#### [Directions]
Keep the images out while you retype all of the data exactly.

Change detection outputs
Content starts

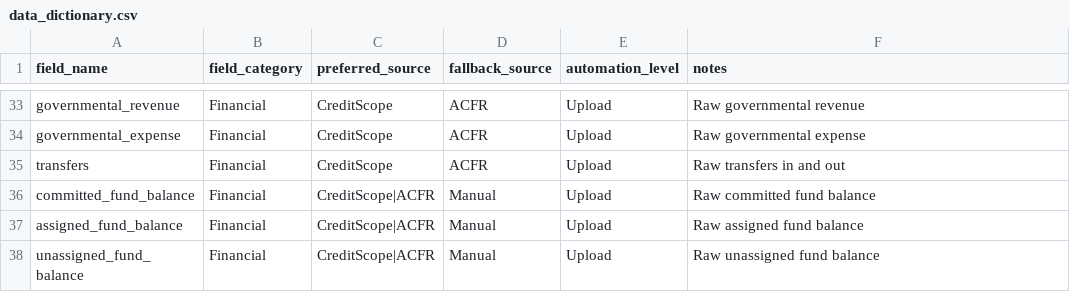
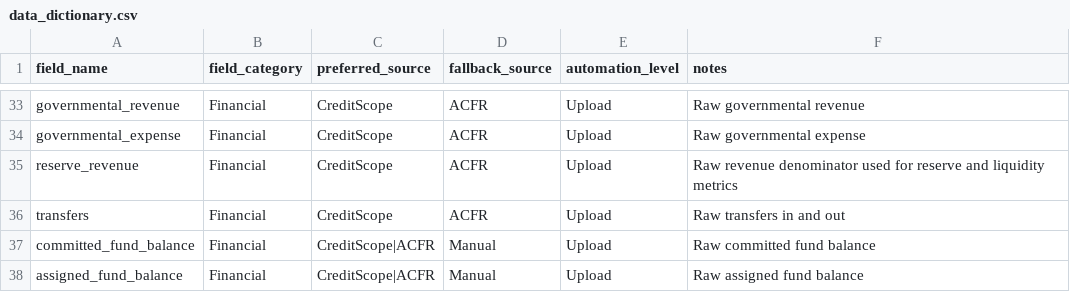
Before and after one commit to choee189071-oss/Scoreboard-Combo, a CSV file: config/data_dictionary.csv, drawn as a sheet; only a part is shown, gaps mark what is left out; the shorter side is filled out with more unchanged rows.

```diff
--- a/config/data_dictionary.csv
+++ b/config/data_dictionary.csv
@@ -34,2 +34,3 @@ governmental_revenue,Financial,CreditScope,ACFR,Upload,Raw governmental revenue
 governmental_expense,Financial,CreditScope,ACFR,Upload,Raw governmental expense
+reserve_revenue,Financial,CreditScope,ACFR,Upload,Raw revenue denominator used for reserve and liquidity metrics
 transfers,Financial,CreditScope,ACFR,Upload,Raw transfers in and out
```
Also changed, not shown: config/formula_library.csv, config/source_priority.csv, 4 other files.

Content ends

#### [Solution to the problem]
Before and after one commit to choee189071-oss/Scoreboard-Combo, a CSV file: config/data_dictionary.csv, drawn as a sheet; only a part is shown, gaps mark what is left out; the shorter side is filled out with more unchanged rows.

```diff
--- a/config/data_dictionary.csv
+++ b/config/data_dictionary.csv
@@ -34,2 +34,3 @@ governmental_revenue,Financial,CreditScope,ACFR,Upload,Raw governmental revenue
 governmental_expense,Financial,CreditScope,ACFR,Upload,Raw governmental expense
+reserve_revenue,Financial,CreditScope,ACFR,Upload,Raw revenue denominator used for reserve and liquidity metrics
 transfers,Financial,CreditScope,ACFR,Upload,Raw transfers in and out
```
Also changed, not shown: config/formula_library.csv, config/source_priority.csv, 4 other files.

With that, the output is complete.